What lines in the material hold the string "README"? Return every one of them.

┏━━

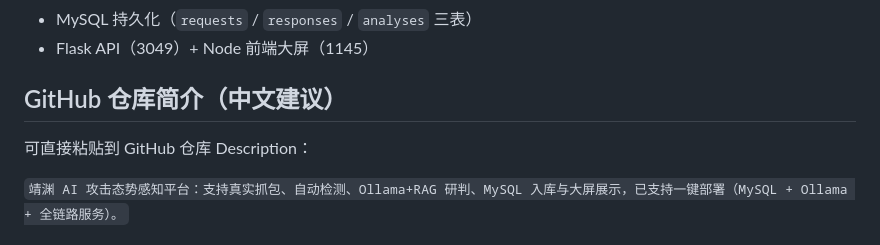
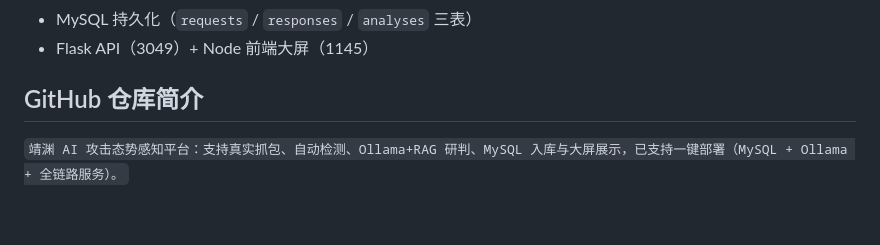
Before and after one commit to lwh666111/jingyuan-dual-llm-threat-detection, a Markdown page: README.md, the part around the change. Drawn GitHub-style; blank space fills up the shorter version.

```diff
--- a/README.md
+++ b/README.md
@@ -11,10 +11,7 @@
 - MySQL 持久化（`requests` / `responses` / `analyses` 三表）
 - Flask API（3049）+ Node 前端大屏（1145）
 
-## GitHub 仓库简介（中文建议）
-
-可直接粘贴到 GitHub 仓库 Description：
-
+## GitHub 仓库简介
 `靖渊 AI 攻击态势感知平台：支持真实抓包、自动检测、Ollama+RAG 研判、MySQL 入库与大屏展示，已支持一键部署（MySQL + Ollama + 全链路服务）。`
 
 ## 主要能力
```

┗━━

ANSWER SPACE:
Before and after one commit to lwh666111/jingyuan-dual-llm-threat-detection, a Markdown page: README.md, the part around the change. Drawn GitHub-style; blank space fills up the shorter version.
--- a/README.md
+++ b/README.md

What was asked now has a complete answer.